One day, Lucy learns that Sir Harry Otway plans to rent out a villa he owns in Summer Street. She suggests the Miss Alans as "suitable" tenants, but Cecil despises the idea. Unknown to Lucy, he recruits tenants for the villa himself: two lower-class men that he met by chance at an art gallery in London. Cecil considers it a great joke on snobbish Sir Harry, but the joke is on him. The men are Mr. Emerson and George, Cecil's rival for Lucy's love. Lucy is distressed at the news, and she fights with Cecil over his backhanded trick.
Soon thereafter, Cecil and Lucy go to London to visit his mother at her elegant apartment. Mrs. Vyse hosts a dinner party attended by the bored, snobbish elite.

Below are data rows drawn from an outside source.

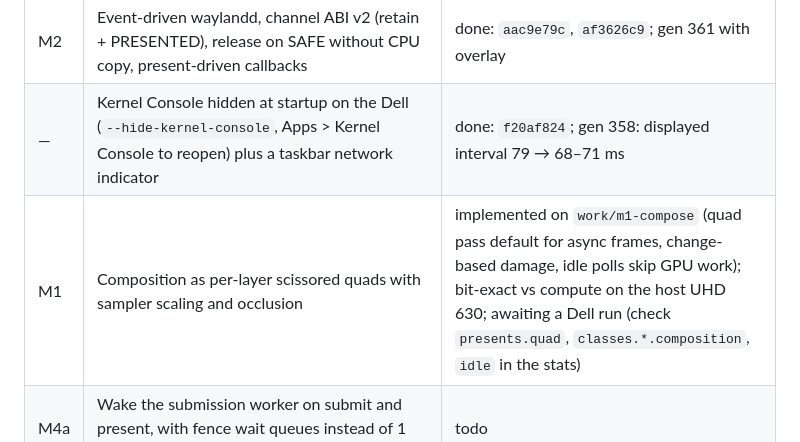
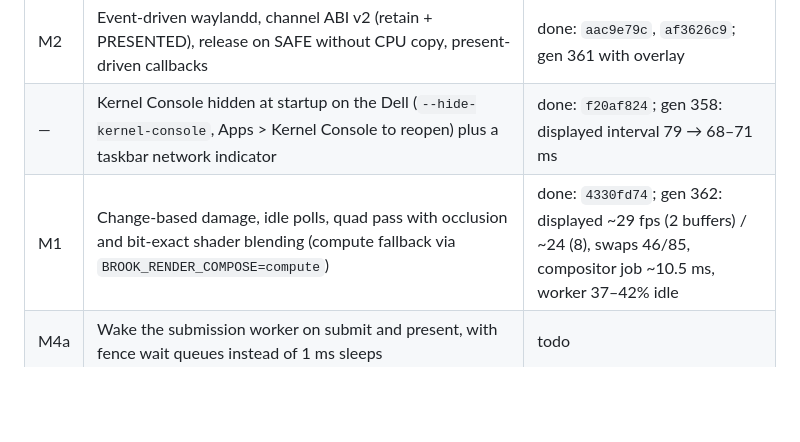
Before and after one commit to IanNorris/Brook, a Markdown page: docs/agent/HANDOVER.md, the part around the change. Drawn GitHub-style; blank space fills up the shorter version.

Commit message:
Record M1 Dell result (gen 362)
Co-Authored-By: Claude Opus 5.5 <noreply@anthropic.com>

```diff
--- a/docs/agent/HANDOVER.md
+++ b/docs/agent/HANDOVER.md
@@ -34,7 +34,7 @@ _Last updated: 14 November 2026, by a Claude Code session started after the Code
 | M0 | Diagnostics: `gpu worker stats` (kernel), `/tmp/brook-desktop-stats.json` + `scripts/desktop_stats_diff.py` (renderer), `scripts/dell_quake_measure.py` | done: gen 357 results below |
 | M2 | Event-driven waylandd, channel ABI v2 (retain + PRESENTED), release on SAFE without CPU copy, present-driven callbacks | done: `aac9e79c`, `af3626c9`; gen 361 with overlay |
 | — | Kernel Console hidden at startup on the Dell (`--hide-kernel-console`, Apps > Kernel Console to reopen) plus a taskbar network indicator | done: `f20af824`; gen 358: displayed interval 79 → 68–71 ms |
-| M1 | Composition as per-layer scissored quads with sampler scaling and occlusion | implemented on `work/m1-compose` (quad pass default for async frames, change-based damage, idle polls skip GPU work); bit-exact vs compute on the host UHD 630; awaiting a Dell run (check `presents.quad`, `classes.*.composition`, `idle` in the stats) |
+| M1 | Change-based damage, idle polls, quad pass with occlusion and bit-exact shader blending (compute fallback via `BROOK_RENDER_COMPOSE=compute`) | done: `4330fd74`; gen 362: displayed ~29 fps (2 buffers) / ~24 (8), swaps 46/85, compositor job ~10.5 ms, worker 37–42% idle |
 | M4a | Wake the submission worker on submit and present, with fence wait queues instead of 1 ms sleeps | todo |
 | M3 | Page flip (DSPASURF) instead of the BCS copy, or a cheap persistent GOP map if M0 shows the copy is small | todo |
 | M5 | Deferred: PPGTT residency, persistent contexts, interrupts | backlog |
```
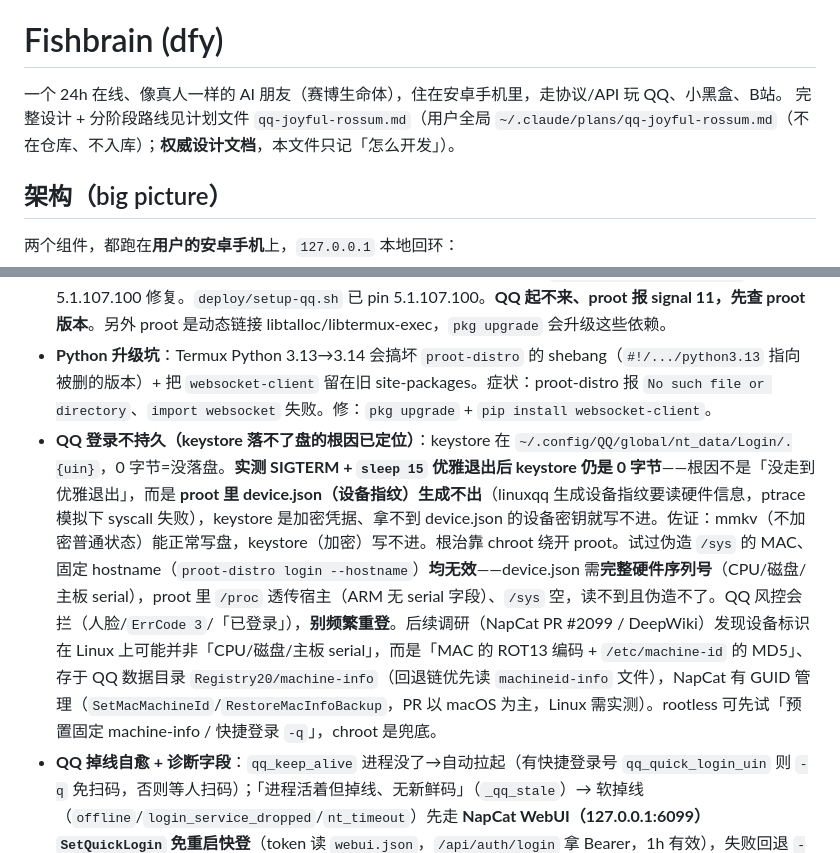
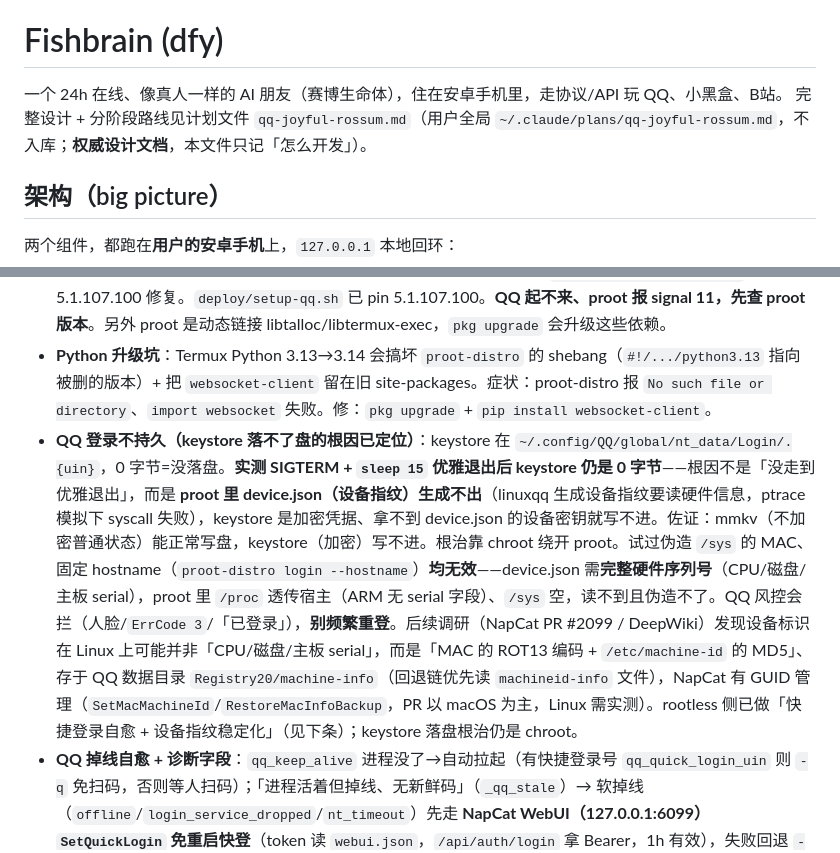
Before and after one commit to 99cz99/fishbrain, a Markdown page: CLAUDE.md, 2 parts joined by grey strips. Drawn GitHub-style.

Commit message:
docs: CLAUDE.md 修 3 处过时（QQ_START_CMD→_qq_start_cmd、冗余括号、rootless 措辞）

```diff
--- a/CLAUDE.md
+++ b/CLAUDE.md
@@ -5,7 +5,7 @@ This file provides guidance to Claude Code (claude.ai/code) when working with co
 # Fishbrain (dfy)
 
 一个 24h 在线、像真人一样的 AI 朋友（赛博生命体），住在安卓手机里，走协议/API 玩 QQ、小黑盒、B站。
-完整设计 + 分阶段路线见计划文件 `qq-joyful-rossum.md`（用户全局 `~/.claude/plans/qq-joyful-rossum.md`（不在仓库、不入库）；**权威设计文档**，本文件只记「怎么开发」）。
+完整设计 + 分阶段路线见计划文件 `qq-joyful-rossum.md`（用户全局 `~/.claude/plans/qq-joyful-rossum.md`，不入库；**权威设计文档**，本文件只记「怎么开发」）。
 
 ## 架构（big picture）
 
@@ -91,7 +91,7 @@ MSYS_NO_PATHCONV=1 adb shell "run-as com.termux sh -c 'sh /data/data/com.termux/
 - **QQ 用 NapCat 不是 Lagrange**：Lagrange 签名服务器停服。NapCat 在 proot-Debian 跑 linuxqq + xvfb，flags：`--no-sandbox --disable-gpu --disable-dev-shm-usage --no-zygote --use-gl=swiftshader`。
 - **proot 版本坑（血泪）**：proot **5.1.107.99 有段错误回归**（跑 linuxqq 就 `proot warning: signal 11` 崩），5.1.107.100 修复。`deploy/setup-qq.sh` 已 pin 5.1.107.100。**QQ 起不来、proot 报 signal 11，先查 proot 版本**。另外 proot 是动态链接 libtalloc/libtermux-exec，`pkg upgrade` 会升级这些依赖。
 - **Python 升级坑**：Termux Python 3.13→3.14 会搞坏 `proot-distro` 的 shebang（`#!/.../python3.13` 指向被删的版本）+ 把 `websocket-client` 留在旧 site-packages。症状：proot-distro 报 `No such file or directory`、`import websocket` 失败。修：`pkg upgrade` + `pip install websocket-client`。
-- **QQ 登录不持久（keystore 落不了盘的根因已定位）**：keystore 在 `~/.config/QQ/global/nt_data/Login/.{uin}`，0 字节=没落盘。**实测 SIGTERM + `sleep 15` 优雅退出后 keystore 仍是 0 字节**——根因不是「没走到优雅退出」，而是 **proot 里 device.json（设备指纹）生成不出**（linuxqq 生成设备指纹要读硬件信息，ptrace 模拟下 syscall 失败），keystore 是加密凭据、拿不到 device.json 的设备密钥就写不进。佐证：mmkv（不加密普通状态）能正常写盘，keystore（加密）写不进。根治靠 chroot 绕开 proot。试过伪造 `/sys` 的 MAC、固定 hostname（`proot-distro login --hostname`）**均无效**——device.json 需**完整硬件序列号**（CPU/磁盘/主板 serial），proot 里 `/proc` 透传宿主（ARM 无 serial 字段）、`/sys` 空，读不到且伪造不了。QQ 风控会拦（人脸/`ErrCode 3`/「已登录」），**别频繁重登**。后续调研（NapCat PR #2099 / DeepWiki）发现设备标识在 Linux 上可能并非「CPU/磁盘/主板 serial」，而是「MAC 的 ROT13 编码 + `/etc/machine-id` 的 MD5」、存于 QQ 数据目录 `Registry20/machine-info`（回退链优先读 `machineid-info` 文件），NapCat 有 GUID 管理（`SetMacMachineId`/`RestoreMacInfoBackup`，PR 以 macOS 为主，Linux 需实测）。rootless 可先试「预置固定 machine-info / 快捷登录 `-q`」，chroot 是兜底。
+- **QQ 登录不持久（keystore 落不了盘的根因已定位）**：keystore 在 `~/.config/QQ/global/nt_data/Login/.{uin}`，0 字节=没落盘。**实测 SIGTERM + `sleep 15` 优雅退出后 keystore 仍是 0 字节**——根因不是「没走到优雅退出」，而是 **proot 里 device.json（设备指纹）生成不出**（linuxqq 生成设备指纹要读硬件信息，ptrace 模拟下 syscall 失败），keystore 是加密凭据、拿不到 device.json 的设备密钥就写不进。佐证：mmkv（不加密普通状态）能正常写盘，keystore（加密）写不进。根治靠 chroot 绕开 proot。试过伪造 `/sys` 的 MAC、固定 hostname（`proot-distro login --hostname`）**均无效**——device.json 需**完整硬件序列号**（CPU/磁盘/主板 serial），proot 里 `/proc` 透传宿主（ARM 无 serial 字段）、`/sys` 空，读不到且伪造不了。QQ 风控会拦（人脸/`ErrCode 3`/「已登录」），**别频繁重登**。后续调研（NapCat PR #2099 / DeepWiki）发现设备标识在 Linux 上可能并非「CPU/磁盘/主板 serial」，而是「MAC 的 ROT13 编码 + `/etc/machine-id` 的 MD5」、存于 QQ 数据目录 `Registry20/machine-info`（回退链优先读 `machineid-info` 文件），NapCat 有 GUID 管理（`SetMacMachineId`/`RestoreMacInfoBackup`，PR 以 macOS 为主，Linux 需实测）。rootless 侧已做「快捷登录自愈 + 设备指纹稳定化」（见下条）；keystore 落盘根治仍是 chroot。
 - **QQ 掉线自愈 + 诊断字段**：`qq_keep_alive` 进程没了→自动拉起（有快捷登录号 `qq_quick_login_uin` 则 `-q` 免扫码，否则等人扫码）；「进程活着但掉线、无新鲜码」（`_qq_stale`）→ 软掉线（`offline`/`login_service_dropped`/`nt_timeout`）先走 **NapCat WebUI（127.0.0.1:6099）`SetQuickLogin` 免重启快登**（token 读 `webui.json`，`/api/auth/login` 拿 Bearer，1h 有效），失败回退 `-q` 重启；硬掉线/没配号只按 `QQ_STALE_RESTART_COOLDOWN=900` 节流记日志、交 `qq_bot` 5s 重连。设备指纹每 600s 捕获比对（`_refresh_device_fingerprint`），漂移告警并 `SetDeviceGUID` 纠偏（治「频繁掉线」根因；`deploy/setup-qq.sh` 全新安装时固定 `/etc/machine-id`）。`/qq/status` 字段：`stale`/`self_healing`/`quick_login_configured`/`device_guid`/`login_reason`（`nt_timeout`/`offline`/`login_service_dropped`/`waiting_scan`/`risk`/`login_error_N`/`unknown`，`_parse_qq_log_state` 解析 qq.log 尾部）；ErrCode 无官方语义、只中性保留码号，风控只看明确文案（人脸/安全验证/冻结等）；app 登录页据此显示「掉线（快捷登录自愈中）+ 原因」+「快速登录」按钮。
 - **`/qq/status` 的 `online` 是「账号真登录」不是「端口通」**：`online = qq_bot.connected and qq_bot.self_id`（`_qq_really_online()`），不是 TCP 探活——账号掉线/NapCat 卡死时 8081 端口仍能连上，TCP 探活会假报「在线」。`qq_bot._loop` 断开即清 `self_id`。
 - **QQ 自动拉起熔断**：`qq_keep_alive` 连续 `QQ_AUTO_MAX_FAIL=5` 次自动拉起仍无法稳定在线 → 熔断 `QQ_AUTO_CIRCUIT_SECONDS=1800` 秒不拉起；只有「持续稳定在线 `QQ_AUTO_STABLE_SECONDS=300` 秒」或「用户显式启动 QQ」才清零。`/qq/status` 暴露 `auto_circuit`/`auto_fail_count`，app 部署页显示「已熔断」提示。注意：`qq_start(reset_circuit=False)` 是参数化的——只有 `/qq/start` 端点、`qq_refresh_qr` 传 `reset_circuit=True` 清零，自动拉起路径不传（否则计数永远累加不到阈值）。
```
Also changed, not shown: other parts of CLAUDE.md (+1 -1 lines).
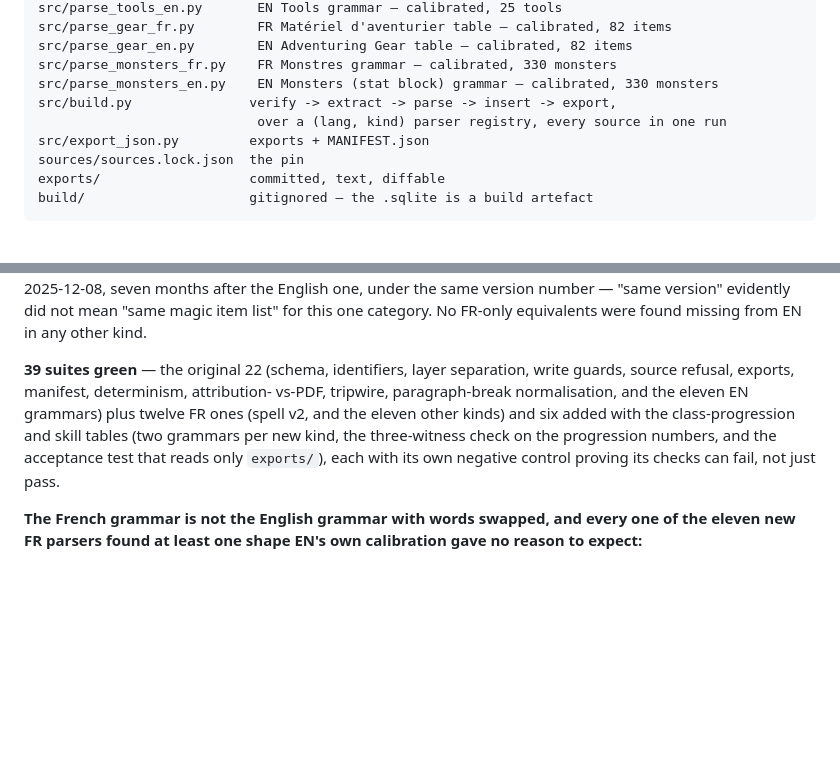
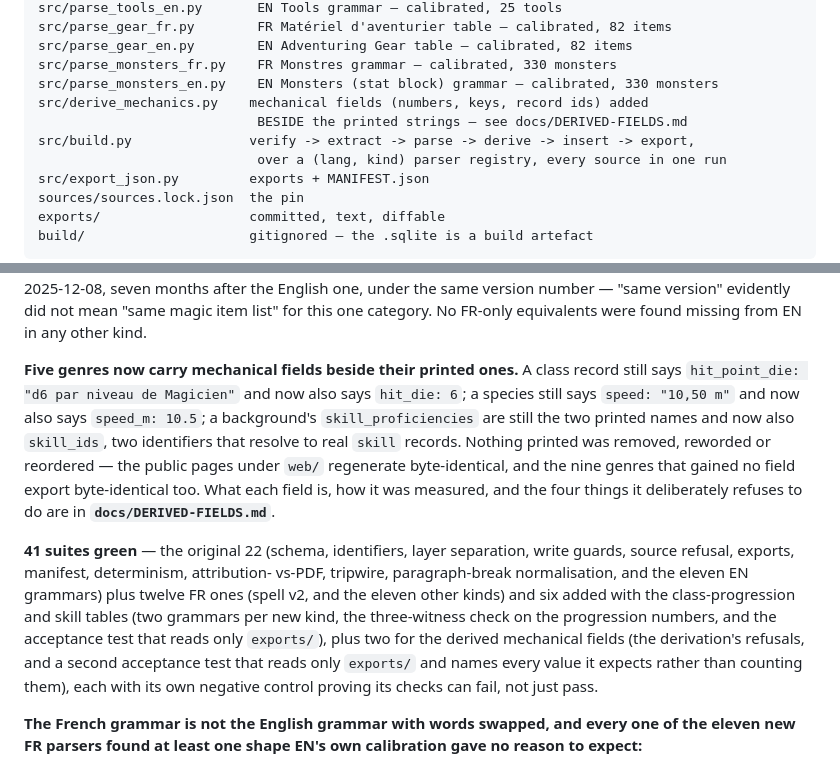
Before and after one commit to Noirchicot/fh-srd, a Markdown page: README.md, 2 parts joined by grey strips. Rendered like a GitHub page; blank space fills up the shorter version.

```diff
--- a/README.md
+++ b/README.md
@@ -134,7 +134,9 @@ src/parse_gear_fr.py        FR Matériel d'aventurier table — calibrated, 82 i
 src/parse_gear_en.py        EN Adventuring Gear table — calibrated, 82 items
 src/parse_monsters_fr.py    FR Monstres grammar — calibrated, 330 monsters
 src/parse_monsters_en.py    EN Monsters (stat block) grammar — calibrated, 330 monsters
-src/build.py               verify -> extract -> parse -> insert -> export,
+src/derive_mechanics.py    mechanical fields (numbers, keys, record ids) added
+                            BESIDE the printed strings — see docs/DERIVED-FIELDS.md
+src/build.py               verify -> extract -> parse -> derive -> insert -> export,
                             over a (lang, kind) parser registry, every source in one run
 src/export_json.py         exports + MANIFEST.json
 sources/sources.lock.json  the pin
@@ -171,14 +173,26 @@ version number — "same version" evidently did not mean "same magic item
 list" for this one category. No FR-only equivalents were found missing from
 EN in any other kind.
 
-**39 suites green** — the original 22 (schema, identifiers, layer separation,
+**Five genres now carry mechanical fields beside their printed ones.** A class
+record still says `hit_point_die: "d6 par niveau de Magicien"` and now also says
+`hit_die: 6`; a species still says `speed: "10,50 m"` and now also says
+`speed_m: 10.5`; a background's `skill_proficiencies` are still the two printed
+names and now also `skill_ids`, two identifiers that resolve to real `skill`
+records. Nothing printed was removed, reworded or reordered — the public pages
+under `web/` regenerate byte-identical, and the nine genres that gained no field
+export byte-identical too. What each field is, how it was measured, and the four
+things it deliberately refuses to do are in **`docs/DERIVED-FIELDS.md`**.
+
+**41 suites green** — the original 22 (schema, identifiers, layer separation,
 write guards, source refusal, exports, manifest, determinism, attribution-
 vs-PDF, tripwire, paragraph-break normalisation, and the eleven EN grammars)
 plus twelve FR ones (spell v2, and the eleven other kinds) and six added with
 the class-progression and skill tables (two grammars per new kind, the
 three-witness check on the progression numbers, and the acceptance test that
-reads only `exports/`), each with its own negative control proving its checks
-can fail, not just pass.
+reads only `exports/`), plus two for the derived mechanical fields (the
+derivation's refusals, and a second acceptance test that reads only `exports/`
+and names every value it expects rather than counting them), each with its own
+negative control proving its checks can fail, not just pass.
 
 **The French grammar is not the English grammar with words swapped, and
 every one of the eleven new FR parsers found at least one shape EN's own
```
Also changed, not shown: QUESTIONS-ARCHITECTE.md (added, +145 -0 lines), docs/DERIVED-FIELDS.md (added, +273 -0 lines).
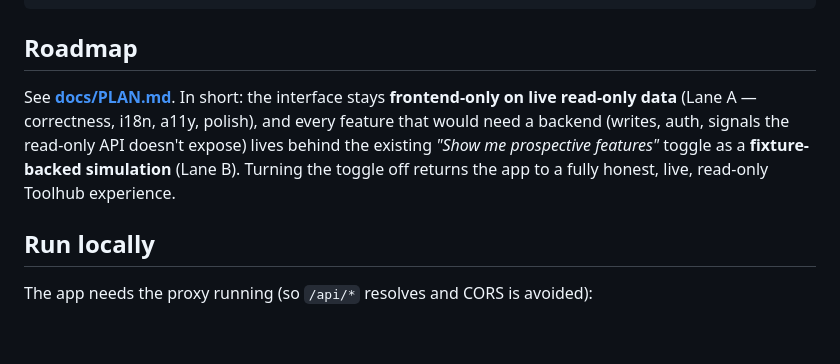
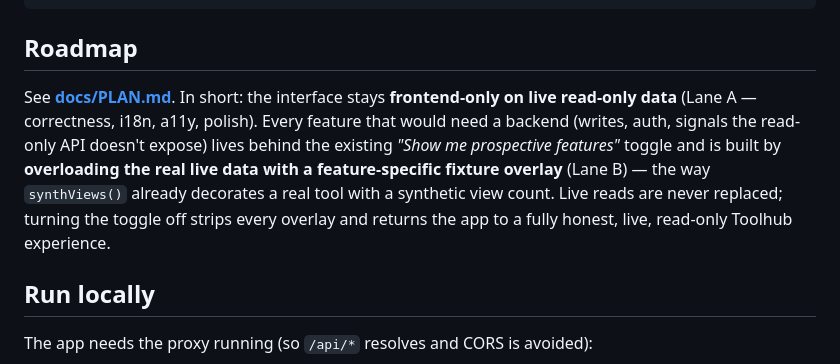
Before and after one commit to schiste/toolhub-evolved, a Markdown page: README.md, the part around the change. Rendered like a GitHub page; blank space fills up the shorter version.

```diff
--- a/README.md
+++ b/README.md
@@ -61,11 +61,13 @@ LICENSE             ·  GNU GPL v3.0-or-later
 ## Roadmap
 
 See **[docs/PLAN.md](docs/PLAN.md)**. In short: the interface stays **frontend-only
-on live read-only data** (Lane A — correctness, i18n, a11y, polish), and every
-feature that would need a backend (writes, auth, signals the read-only API
-doesn't expose) lives behind the existing *"Show me prospective features"* toggle
-as a **fixture-backed simulation** (Lane B). Turning the toggle off returns the app
-to a fully honest, live, read-only Toolhub experience.
+on live read-only data** (Lane A — correctness, i18n, a11y, polish). Every feature
+that would need a backend (writes, auth, signals the read-only API doesn't expose)
+lives behind the existing *"Show me prospective features"* toggle and is built by
+**overloading the real live data with a feature-specific fixture overlay** (Lane B)
+— the way `synthViews()` already decorates a real tool with a synthetic view count.
+Live reads are never replaced; turning the toggle off strips every overlay and
+returns the app to a fully honest, live, read-only Toolhub experience.
 
 ## Run locally
 
```
Also changed, not shown: docs/PLAN.md (+93 -57 lines).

Lucy begins to realize how different their social circles are from her own Windy Corner set.
Meanwhile, the Emersons move into the villa. Freddy Honeychurch and Mr. Beebe invite George to go for a swim at a nearby pond. They are discovered running around naked like carefree children by Mrs. Honeychurch, Lucy, and Cecil, who have returned from London. Cecil hurries the ladies away, but not before Lucy notices that bare-chested George looks quite attractive.
Charlotte comes to visit, and Freddy invites George to play tennis. During the game, Cecil reads aloud from a romance novel which turns out to be Miss Lavish's work. She has written about the kiss between George and Lucy in Florence, though disguised with other names. George kisses Lucy again after hearing the passage. Furious, Lucy confronts Charlotte about revealing the secret kiss to Miss Lavish. She also orders George to leave and never come back. George confesses his love for Lucy, but she is unmoved, so he leaves. Lucy is disgusted with Cecil at this point, too, and breaks off their engagement the same evening.
Lucy plans a trip to Greece with the Miss Alans to avoid both George and the local gossip. Before she goes, though, she encounters Mr. Emerson at Mr. Beebe's rectory. Mr. Emerson makes her realize she really does love George. Lucy resolves to tell her family the truth, and marries George six months later. They honeymoon in Florence, staying in the same room with a view where it all began.
A Room with a View Plot Diagram